#### PROVIDED INFORMATION
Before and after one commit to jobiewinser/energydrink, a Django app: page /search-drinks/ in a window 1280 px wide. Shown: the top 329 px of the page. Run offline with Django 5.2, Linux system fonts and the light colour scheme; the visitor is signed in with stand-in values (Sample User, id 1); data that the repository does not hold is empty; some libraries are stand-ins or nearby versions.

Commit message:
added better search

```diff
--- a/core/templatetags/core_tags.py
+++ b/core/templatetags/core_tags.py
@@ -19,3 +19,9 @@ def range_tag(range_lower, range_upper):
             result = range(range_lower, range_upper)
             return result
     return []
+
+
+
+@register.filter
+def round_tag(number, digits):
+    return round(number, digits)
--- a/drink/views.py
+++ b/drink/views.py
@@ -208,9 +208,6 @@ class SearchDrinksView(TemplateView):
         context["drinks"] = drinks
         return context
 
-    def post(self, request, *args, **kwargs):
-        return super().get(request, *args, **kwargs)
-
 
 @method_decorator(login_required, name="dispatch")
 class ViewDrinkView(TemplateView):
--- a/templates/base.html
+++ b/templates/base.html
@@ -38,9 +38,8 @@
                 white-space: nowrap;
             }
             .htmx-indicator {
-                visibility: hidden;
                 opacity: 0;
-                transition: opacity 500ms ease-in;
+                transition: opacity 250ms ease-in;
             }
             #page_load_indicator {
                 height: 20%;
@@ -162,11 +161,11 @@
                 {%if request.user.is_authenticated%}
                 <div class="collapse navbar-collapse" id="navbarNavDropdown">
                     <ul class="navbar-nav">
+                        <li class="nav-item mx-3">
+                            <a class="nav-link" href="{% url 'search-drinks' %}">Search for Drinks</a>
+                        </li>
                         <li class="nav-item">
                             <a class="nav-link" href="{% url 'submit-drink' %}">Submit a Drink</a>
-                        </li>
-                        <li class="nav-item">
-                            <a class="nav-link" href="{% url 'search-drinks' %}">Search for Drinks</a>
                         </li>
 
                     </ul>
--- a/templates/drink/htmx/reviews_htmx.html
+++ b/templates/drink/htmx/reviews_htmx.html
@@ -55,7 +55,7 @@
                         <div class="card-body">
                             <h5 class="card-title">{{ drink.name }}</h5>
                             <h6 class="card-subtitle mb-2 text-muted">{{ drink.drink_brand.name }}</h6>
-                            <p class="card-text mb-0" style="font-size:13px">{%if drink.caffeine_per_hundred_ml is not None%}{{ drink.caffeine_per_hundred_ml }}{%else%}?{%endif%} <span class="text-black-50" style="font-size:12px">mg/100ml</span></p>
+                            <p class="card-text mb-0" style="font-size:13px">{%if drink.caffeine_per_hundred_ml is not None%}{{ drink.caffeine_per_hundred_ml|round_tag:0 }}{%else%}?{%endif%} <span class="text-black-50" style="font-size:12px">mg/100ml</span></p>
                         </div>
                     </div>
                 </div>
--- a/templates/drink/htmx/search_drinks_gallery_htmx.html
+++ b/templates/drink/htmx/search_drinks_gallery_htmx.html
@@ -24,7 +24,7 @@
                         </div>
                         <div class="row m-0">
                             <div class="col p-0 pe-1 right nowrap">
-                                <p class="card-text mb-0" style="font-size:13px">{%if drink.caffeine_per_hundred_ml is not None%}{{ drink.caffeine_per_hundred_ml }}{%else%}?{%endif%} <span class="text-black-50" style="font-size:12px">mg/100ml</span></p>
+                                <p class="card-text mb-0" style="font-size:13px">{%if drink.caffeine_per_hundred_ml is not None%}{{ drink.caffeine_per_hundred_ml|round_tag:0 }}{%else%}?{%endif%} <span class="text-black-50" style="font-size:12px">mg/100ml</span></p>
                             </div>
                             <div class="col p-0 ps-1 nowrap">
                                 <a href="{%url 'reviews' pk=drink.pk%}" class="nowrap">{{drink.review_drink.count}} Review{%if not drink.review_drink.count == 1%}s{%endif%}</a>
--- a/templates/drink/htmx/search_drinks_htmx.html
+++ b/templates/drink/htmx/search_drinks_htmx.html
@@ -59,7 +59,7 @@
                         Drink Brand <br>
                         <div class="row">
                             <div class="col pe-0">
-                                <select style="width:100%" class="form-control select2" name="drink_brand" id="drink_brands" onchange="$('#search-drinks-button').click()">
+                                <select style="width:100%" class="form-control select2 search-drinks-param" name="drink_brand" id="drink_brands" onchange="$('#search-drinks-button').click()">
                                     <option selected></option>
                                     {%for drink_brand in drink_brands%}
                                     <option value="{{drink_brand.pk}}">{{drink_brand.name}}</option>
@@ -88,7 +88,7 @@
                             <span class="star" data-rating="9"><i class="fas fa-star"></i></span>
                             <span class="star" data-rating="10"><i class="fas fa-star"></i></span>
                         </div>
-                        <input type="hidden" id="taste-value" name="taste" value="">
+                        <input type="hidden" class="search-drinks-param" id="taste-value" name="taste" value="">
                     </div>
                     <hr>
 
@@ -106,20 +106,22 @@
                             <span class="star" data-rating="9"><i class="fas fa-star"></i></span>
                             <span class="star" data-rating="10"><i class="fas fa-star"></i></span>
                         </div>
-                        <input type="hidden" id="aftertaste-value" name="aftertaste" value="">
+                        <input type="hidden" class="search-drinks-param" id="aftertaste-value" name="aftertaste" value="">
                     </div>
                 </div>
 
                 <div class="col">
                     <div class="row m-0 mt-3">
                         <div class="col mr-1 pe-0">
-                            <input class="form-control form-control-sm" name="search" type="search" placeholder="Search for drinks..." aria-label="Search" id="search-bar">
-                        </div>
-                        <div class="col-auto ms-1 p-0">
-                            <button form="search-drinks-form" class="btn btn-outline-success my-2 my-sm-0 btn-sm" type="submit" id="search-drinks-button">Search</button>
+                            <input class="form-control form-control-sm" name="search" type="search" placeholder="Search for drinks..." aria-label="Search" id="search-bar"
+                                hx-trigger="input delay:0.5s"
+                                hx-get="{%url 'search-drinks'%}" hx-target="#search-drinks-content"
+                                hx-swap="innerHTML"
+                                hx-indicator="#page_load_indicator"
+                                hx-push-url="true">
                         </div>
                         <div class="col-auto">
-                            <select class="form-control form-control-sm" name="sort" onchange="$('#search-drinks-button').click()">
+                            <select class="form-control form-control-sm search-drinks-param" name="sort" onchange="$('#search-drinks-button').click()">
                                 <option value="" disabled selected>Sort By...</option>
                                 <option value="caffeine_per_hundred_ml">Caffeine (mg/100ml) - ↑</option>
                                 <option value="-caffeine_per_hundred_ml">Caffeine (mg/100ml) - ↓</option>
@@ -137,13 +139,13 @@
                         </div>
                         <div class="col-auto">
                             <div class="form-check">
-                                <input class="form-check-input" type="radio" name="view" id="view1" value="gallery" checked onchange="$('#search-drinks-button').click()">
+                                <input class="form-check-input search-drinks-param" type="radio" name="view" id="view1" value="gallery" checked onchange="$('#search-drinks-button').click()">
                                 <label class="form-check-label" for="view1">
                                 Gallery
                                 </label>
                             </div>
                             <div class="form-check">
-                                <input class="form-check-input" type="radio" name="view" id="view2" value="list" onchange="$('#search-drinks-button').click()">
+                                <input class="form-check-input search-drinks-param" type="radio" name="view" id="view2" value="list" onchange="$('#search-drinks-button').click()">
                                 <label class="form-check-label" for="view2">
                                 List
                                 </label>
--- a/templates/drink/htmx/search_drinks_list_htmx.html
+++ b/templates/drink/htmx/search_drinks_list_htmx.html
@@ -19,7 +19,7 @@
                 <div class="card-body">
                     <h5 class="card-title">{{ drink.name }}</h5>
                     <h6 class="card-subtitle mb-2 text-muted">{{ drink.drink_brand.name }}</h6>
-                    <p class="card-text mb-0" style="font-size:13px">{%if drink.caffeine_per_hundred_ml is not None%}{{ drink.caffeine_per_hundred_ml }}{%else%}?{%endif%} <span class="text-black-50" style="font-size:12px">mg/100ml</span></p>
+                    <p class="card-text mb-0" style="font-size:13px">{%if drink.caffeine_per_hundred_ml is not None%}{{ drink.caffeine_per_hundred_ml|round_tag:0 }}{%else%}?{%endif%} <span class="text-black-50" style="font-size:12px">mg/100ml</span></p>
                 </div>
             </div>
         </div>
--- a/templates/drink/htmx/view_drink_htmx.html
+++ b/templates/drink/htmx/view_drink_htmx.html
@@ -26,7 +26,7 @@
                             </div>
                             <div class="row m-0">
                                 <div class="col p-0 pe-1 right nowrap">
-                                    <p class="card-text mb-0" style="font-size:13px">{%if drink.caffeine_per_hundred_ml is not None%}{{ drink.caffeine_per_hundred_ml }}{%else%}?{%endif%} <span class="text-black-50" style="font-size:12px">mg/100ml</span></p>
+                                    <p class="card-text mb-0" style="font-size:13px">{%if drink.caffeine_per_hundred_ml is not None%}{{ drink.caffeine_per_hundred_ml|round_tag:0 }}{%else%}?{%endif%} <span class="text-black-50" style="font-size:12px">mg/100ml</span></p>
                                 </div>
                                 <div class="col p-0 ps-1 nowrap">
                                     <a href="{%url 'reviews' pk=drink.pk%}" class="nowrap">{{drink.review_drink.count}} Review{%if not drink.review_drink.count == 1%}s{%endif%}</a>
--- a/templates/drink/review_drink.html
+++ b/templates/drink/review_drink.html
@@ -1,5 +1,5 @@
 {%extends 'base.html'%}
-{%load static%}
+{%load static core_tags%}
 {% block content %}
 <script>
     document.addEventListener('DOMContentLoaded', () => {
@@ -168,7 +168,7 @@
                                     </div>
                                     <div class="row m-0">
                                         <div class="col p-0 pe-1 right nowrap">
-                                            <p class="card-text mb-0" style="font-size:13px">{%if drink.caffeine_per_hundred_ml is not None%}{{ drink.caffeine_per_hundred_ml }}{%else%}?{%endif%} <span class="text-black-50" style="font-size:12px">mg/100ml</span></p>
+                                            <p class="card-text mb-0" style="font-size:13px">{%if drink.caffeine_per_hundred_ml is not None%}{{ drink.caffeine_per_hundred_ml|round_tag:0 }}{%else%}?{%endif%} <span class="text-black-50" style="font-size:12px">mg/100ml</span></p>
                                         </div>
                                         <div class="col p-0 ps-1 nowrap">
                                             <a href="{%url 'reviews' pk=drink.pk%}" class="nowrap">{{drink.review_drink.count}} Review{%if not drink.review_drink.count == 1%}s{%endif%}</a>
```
########
WHAT YOU WILL DO
Find and copy each line in the material above where the string "return" occurs.

RESULT FOR THIS EXERCISE
             return result
     return []
+    return round(number, digits)
         return context
-        return super().get(request, *args, **kwargs)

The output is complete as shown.